All lines from the entries below that contain the string "section" should be copied out.

### Provided entries
● ● ● ● ●

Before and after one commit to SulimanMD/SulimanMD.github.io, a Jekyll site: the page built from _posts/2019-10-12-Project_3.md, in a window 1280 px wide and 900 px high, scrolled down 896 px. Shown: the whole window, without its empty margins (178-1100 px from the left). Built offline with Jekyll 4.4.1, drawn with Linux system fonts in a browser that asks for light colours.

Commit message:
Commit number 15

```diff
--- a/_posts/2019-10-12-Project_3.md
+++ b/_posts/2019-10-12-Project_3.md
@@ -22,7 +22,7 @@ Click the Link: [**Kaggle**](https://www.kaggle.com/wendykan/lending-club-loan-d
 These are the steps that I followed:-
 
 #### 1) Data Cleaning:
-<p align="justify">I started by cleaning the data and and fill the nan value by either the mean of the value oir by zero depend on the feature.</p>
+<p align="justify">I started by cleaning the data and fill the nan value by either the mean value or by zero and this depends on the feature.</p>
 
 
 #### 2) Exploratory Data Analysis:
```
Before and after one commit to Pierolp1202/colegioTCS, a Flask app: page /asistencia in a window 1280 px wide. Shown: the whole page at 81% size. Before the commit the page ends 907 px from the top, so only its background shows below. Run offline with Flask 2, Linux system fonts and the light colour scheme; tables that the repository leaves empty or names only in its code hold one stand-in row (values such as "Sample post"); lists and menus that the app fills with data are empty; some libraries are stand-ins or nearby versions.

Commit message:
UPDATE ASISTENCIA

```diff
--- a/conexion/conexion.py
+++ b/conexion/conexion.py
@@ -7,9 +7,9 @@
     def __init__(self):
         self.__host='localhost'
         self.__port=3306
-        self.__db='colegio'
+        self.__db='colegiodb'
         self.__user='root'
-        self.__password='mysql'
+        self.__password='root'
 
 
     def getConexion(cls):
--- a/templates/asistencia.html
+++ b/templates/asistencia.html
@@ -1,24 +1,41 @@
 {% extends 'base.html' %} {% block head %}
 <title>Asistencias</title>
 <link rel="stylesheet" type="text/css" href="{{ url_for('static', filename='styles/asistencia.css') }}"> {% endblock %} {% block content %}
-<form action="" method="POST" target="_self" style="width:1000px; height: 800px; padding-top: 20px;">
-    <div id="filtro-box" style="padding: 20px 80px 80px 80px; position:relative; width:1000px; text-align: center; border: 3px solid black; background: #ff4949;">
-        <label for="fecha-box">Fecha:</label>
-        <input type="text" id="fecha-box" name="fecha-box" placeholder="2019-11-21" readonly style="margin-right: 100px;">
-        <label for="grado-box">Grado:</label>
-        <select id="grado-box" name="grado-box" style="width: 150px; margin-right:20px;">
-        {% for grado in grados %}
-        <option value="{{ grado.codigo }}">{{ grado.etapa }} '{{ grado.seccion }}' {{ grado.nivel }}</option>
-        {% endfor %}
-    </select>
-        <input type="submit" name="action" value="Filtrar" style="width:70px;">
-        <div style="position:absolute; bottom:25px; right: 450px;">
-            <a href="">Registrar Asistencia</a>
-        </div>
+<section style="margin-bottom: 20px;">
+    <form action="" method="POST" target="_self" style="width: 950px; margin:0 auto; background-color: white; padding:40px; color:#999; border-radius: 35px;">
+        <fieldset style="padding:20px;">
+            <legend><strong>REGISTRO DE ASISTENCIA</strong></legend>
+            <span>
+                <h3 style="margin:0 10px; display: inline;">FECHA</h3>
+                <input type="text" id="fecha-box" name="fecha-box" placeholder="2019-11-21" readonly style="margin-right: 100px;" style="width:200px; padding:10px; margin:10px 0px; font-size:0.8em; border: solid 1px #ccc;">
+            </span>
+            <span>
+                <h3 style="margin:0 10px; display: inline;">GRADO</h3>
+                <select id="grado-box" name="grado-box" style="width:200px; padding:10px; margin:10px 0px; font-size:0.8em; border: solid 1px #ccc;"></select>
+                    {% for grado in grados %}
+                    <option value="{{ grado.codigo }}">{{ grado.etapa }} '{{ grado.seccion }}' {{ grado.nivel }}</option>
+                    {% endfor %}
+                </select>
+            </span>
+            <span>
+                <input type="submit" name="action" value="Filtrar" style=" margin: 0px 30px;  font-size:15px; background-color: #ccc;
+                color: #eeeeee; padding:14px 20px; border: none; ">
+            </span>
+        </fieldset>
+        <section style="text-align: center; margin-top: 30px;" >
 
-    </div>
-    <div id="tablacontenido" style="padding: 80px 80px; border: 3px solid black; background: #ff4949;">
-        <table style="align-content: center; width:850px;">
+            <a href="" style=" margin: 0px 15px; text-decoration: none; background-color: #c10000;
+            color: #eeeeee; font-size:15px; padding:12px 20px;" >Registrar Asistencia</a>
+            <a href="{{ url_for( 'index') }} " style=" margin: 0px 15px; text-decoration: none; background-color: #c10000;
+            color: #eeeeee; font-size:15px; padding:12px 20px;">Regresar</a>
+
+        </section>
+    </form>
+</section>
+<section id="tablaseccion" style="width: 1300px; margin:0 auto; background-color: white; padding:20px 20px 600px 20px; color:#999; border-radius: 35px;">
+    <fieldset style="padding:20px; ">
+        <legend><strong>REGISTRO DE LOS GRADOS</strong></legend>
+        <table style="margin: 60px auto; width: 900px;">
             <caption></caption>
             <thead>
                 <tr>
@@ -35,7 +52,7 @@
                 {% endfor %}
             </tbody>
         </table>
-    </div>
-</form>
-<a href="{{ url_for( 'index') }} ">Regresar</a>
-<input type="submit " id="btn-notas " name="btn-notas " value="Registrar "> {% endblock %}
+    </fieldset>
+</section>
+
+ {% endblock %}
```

● ● ● ● ●

### Solution for this exercise
+<section style="margin-bottom: 20px;">
+        <section style="text-align: center; margin-top: 30px;" >
+        </section>
+</section>
+<section id="tablaseccion" style="width: 1300px; margin:0 auto; background-color: white; padding:20px 20px 600px 20px; color:#999; border-radius: 35px;">
+</section>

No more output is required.